Simon Keenlyside as Macbeth and Liudmyla Monastyrska as Lady Macbeth get down to some plotting
© 2011 The Royal Opera / Clive Barda

The other outstanding performance of the first act came from the Royal Opera chorus. Verdi calls on them to take on many different guises (Shakespeare's three witches are multiplied into a whole chorus load, and they also have to be soldiers, servants and ordinary people of Scotland), and they delivered the big chorus numbers with real firepower. But, otherwise, things were a little slow to warm up. Simon Keenlyside seemed strangely downbeat as Macbeth, as if already wearied by the foreknowledge of his impending doom. Raymond Aceto's Banquo was beautifully sung, but I didn't get much in the way of claustrophobia or terror at the supernatural. All in all, both Pappano's conducting and the vocal performances seemed a little too genteel.

But unlike many Verdi operas, this performance of Macbeth just kept getting better. Schiudi, inferno, the big chorus at the end of Act II where the assembled company demand that hell open its jaws to receive Duncan's murderer, came across with huge power, and in Acts III and IV the growing siege mentality of Macbeth and Lady Macbeth and their steady descent into insanity were portrayed quite brilliantly. Monastyrska showed that she is a lot more than just a belter by giving us a wonderfully sensitive account of the sleepwalking scene ("Out, damned spot," for those who know their Shakespeare) and by the end, both orchestra and singers had the audience thoroughly captivated.

This is an opera for which the choice of text matters. When Verdi first wrote the opera in 1847, he considered it one of his best works, but that didn't stop him amending it substantially for a Paris performance in 1865. Verdi purists complain that the revisions are out of character with the original: there's some justice to this, but it's also true that they contain music that adds considerably to the power and drama. This production followed the 1865 version, with the added bonus of Macbeth's dying aria from the original, which Keenlyside sang quite superbly.

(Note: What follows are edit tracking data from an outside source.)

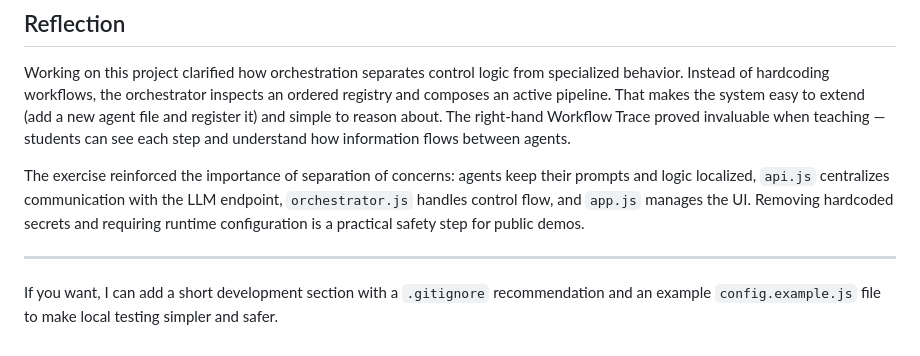
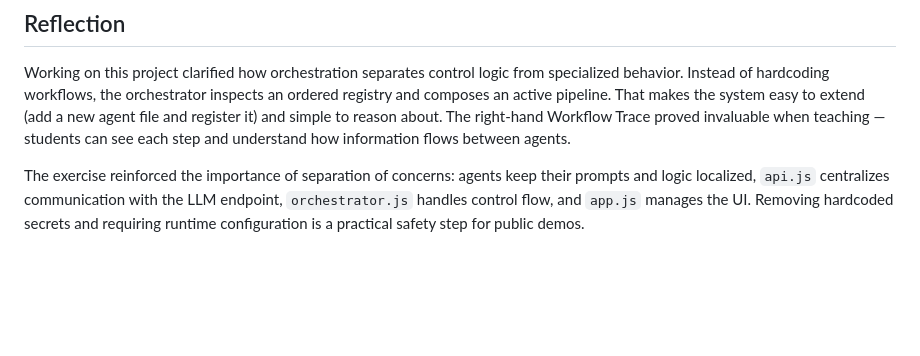
Before and after one commit to hraja7267/week5-dynamic-orchestrator, a Markdown page: README.md, the part around the change. GitHub-like rendering; blank space fills up the shorter version.

Commit message:
Update README to remove development section suggestion
Removed suggestion for adding a development section and example config file.

```diff
--- a/README.md
+++ b/README.md
@@ -147,7 +147,3 @@ This assignment demonstrates and exercises the following concepts:
 Working on this project clarified how orchestration separates control logic from specialized behavior. Instead of hardcoding workflows, the orchestrator inspects an ordered registry and composes an active pipeline. That makes the system easy to extend (add a new agent file and register it) and simple to reason about. The right-hand Workflow Trace proved invaluable when teaching — students can see each step and understand how information flows between agents.
 
 The exercise reinforced the importance of separation of concerns: agents keep their prompts and logic localized, `api.js` centralizes communication with the LLM endpoint, `orchestrator.js` handles control flow, and `app.js` manages the UI. Removing hardcoded secrets and requiring runtime configuration is a practical safety step for public demos.
-
----
-
-If you want, I can add a short development section with a `.gitignore` recommendation and an example `config.example.js` file to make local testing simpler and safer.
```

Phyllida Lloyd's production is difficult to classify. Costumes have a period-ish feel without being in any defined period (certainly not in either Elizabethan or Mediaeval Scotland), while sets are modern and abstract. There are many interesting effects: rather than pointy hats and beards, the witches' black cloaks are topped with bright orange "queen of hearts" headdresses; the branches of Birnam wood are red and bare, serving more as lances than cover, the various Kings of Scotland (Macbeth and Lady included) are clothed in pure gold from head to toe, and the throne room of Scotland is a cleverly wrought wireframe of a gilded cage. I particularly enjoyed the full-body scarlet armour of the first of the ghostly apparitions. Somehow, the whole was less than the sum of its parts: there was plenty of good stuff, but it was all a bit static, and I wasn't really grabbed.

Until, that is, the last act, where singing, acting, music and production all came together in a big way, generating real emotional charge and leaving us on a huge high. This was the first night, and I suspect that this is a production that will only get better through its run.

****1